▶ To do: A complete answer includes every line below with the word "public".

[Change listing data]
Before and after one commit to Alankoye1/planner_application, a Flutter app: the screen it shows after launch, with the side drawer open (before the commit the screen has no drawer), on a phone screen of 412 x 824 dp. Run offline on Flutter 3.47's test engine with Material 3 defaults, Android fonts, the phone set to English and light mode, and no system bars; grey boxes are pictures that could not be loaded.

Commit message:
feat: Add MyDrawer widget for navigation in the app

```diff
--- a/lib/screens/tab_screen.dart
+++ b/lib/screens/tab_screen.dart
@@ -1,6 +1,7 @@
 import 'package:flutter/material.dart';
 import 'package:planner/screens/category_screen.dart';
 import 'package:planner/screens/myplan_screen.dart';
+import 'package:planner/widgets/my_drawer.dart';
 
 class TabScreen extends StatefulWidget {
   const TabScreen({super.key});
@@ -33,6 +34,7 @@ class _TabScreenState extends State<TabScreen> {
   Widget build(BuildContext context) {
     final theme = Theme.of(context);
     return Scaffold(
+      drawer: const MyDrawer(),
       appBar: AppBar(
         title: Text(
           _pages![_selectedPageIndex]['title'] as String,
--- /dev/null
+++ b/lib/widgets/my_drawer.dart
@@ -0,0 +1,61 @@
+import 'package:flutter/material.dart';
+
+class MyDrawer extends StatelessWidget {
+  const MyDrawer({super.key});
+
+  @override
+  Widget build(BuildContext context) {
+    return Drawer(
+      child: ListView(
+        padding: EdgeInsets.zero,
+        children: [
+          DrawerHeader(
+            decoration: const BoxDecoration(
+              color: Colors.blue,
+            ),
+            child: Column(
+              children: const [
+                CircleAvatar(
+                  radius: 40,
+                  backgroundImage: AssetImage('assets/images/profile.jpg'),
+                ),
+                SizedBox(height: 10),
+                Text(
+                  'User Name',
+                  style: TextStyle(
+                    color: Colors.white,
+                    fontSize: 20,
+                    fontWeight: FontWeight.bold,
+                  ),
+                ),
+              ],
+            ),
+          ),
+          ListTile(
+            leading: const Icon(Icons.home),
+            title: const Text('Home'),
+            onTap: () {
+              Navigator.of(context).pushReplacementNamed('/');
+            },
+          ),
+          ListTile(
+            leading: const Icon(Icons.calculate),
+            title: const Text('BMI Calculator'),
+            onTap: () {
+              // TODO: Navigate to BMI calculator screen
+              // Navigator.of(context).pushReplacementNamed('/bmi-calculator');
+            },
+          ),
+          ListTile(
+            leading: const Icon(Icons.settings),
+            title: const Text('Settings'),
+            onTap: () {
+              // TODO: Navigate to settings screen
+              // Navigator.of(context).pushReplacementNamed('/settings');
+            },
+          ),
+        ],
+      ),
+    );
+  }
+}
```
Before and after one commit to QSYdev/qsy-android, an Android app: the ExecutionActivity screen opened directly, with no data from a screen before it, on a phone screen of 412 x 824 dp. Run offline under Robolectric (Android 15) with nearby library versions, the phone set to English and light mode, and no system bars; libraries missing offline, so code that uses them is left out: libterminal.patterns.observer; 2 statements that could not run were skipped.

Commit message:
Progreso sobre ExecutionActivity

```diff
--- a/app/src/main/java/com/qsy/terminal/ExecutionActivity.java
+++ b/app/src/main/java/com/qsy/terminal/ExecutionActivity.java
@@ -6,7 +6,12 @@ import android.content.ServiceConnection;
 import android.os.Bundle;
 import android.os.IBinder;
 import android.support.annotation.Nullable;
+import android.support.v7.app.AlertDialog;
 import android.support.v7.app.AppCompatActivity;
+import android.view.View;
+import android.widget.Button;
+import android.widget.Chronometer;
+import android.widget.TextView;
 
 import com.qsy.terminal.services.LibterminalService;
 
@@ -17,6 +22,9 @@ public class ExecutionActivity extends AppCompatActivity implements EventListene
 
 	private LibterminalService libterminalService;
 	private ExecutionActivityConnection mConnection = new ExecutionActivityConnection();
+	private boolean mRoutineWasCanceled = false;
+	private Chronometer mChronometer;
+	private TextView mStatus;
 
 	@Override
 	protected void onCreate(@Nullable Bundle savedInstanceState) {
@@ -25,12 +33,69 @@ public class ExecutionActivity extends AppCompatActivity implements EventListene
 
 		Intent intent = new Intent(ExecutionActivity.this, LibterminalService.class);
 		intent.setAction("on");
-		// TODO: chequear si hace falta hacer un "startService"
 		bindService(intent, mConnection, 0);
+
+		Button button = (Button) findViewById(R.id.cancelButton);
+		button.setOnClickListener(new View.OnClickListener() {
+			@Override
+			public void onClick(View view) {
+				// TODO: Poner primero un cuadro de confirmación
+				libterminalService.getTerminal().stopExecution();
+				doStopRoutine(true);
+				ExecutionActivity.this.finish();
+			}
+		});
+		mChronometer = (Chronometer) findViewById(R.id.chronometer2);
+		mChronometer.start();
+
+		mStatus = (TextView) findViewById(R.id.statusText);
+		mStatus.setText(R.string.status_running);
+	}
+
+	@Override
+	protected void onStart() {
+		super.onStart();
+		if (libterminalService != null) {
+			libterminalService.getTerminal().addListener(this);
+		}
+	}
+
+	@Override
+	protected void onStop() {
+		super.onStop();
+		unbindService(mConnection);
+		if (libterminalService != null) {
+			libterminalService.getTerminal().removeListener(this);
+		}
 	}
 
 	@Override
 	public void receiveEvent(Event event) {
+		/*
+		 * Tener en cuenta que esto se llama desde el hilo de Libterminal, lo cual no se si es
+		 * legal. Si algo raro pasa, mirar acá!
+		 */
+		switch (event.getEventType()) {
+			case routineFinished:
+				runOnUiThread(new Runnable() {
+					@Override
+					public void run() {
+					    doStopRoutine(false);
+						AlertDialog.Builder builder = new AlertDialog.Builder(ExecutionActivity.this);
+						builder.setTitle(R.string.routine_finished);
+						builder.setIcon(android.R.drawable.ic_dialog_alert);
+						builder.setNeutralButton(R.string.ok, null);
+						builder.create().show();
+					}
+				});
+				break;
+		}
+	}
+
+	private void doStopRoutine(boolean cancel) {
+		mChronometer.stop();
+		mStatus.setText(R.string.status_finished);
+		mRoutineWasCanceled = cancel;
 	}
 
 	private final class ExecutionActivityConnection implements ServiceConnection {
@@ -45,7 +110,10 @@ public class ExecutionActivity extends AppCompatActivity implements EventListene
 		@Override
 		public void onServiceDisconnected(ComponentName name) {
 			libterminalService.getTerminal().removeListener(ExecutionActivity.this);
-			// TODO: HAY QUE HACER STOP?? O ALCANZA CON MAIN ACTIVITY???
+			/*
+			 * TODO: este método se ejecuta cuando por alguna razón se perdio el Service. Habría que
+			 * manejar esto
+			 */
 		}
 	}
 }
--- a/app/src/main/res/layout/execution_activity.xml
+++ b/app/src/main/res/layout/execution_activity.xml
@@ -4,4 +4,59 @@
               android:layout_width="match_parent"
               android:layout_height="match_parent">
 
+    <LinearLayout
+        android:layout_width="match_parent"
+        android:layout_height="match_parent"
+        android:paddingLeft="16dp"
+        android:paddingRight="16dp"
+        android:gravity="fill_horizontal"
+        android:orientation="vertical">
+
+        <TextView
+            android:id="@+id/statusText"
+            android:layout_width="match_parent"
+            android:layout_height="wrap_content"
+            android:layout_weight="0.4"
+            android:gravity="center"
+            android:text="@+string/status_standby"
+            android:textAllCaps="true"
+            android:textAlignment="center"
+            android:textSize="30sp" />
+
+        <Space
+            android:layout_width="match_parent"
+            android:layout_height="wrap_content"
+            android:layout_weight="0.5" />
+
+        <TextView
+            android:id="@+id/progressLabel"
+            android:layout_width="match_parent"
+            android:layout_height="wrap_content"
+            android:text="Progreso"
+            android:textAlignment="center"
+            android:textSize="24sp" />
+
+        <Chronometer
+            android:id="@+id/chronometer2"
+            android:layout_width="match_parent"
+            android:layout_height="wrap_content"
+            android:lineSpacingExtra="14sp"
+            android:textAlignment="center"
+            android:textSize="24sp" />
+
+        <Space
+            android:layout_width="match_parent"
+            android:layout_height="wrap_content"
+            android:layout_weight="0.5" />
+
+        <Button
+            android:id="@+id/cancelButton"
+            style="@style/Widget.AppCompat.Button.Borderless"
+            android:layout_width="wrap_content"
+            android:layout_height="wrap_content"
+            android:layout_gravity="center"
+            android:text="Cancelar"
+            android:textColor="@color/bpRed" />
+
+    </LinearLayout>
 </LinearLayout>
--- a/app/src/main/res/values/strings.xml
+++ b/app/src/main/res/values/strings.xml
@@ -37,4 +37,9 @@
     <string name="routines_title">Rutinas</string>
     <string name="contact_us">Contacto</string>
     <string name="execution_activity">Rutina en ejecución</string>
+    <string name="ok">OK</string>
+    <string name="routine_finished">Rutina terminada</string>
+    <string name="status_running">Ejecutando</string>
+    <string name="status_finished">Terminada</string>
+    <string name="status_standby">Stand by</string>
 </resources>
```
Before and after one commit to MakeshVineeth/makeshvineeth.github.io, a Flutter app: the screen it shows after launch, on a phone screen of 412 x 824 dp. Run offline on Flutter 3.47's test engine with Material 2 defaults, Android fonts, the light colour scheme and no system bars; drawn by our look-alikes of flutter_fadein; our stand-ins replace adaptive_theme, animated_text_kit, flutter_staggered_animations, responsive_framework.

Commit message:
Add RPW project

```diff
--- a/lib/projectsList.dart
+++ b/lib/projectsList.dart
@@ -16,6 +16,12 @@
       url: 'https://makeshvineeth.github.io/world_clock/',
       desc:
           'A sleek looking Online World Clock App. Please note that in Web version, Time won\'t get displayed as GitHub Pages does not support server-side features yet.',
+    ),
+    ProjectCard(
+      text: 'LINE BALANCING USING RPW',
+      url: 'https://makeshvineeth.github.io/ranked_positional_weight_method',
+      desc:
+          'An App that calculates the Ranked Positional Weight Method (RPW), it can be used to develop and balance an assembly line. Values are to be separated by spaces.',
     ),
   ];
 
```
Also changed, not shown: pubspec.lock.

▶ Output for this exercise:
@@ -17,6 +22,9 @@ public class ExecutionActivity extends AppCompatActivity implements EventListene
@@ -25,12 +33,69 @@ public class ExecutionActivity extends AppCompatActivity implements EventListene
+			public void onClick(View view) {
 	public void receiveEvent(Event event) {
+					public void run() {
@@ -45,7 +110,10 @@ public class ExecutionActivity extends AppCompatActivity implements EventListene
 		public void onServiceDisconnected(ComponentName name) {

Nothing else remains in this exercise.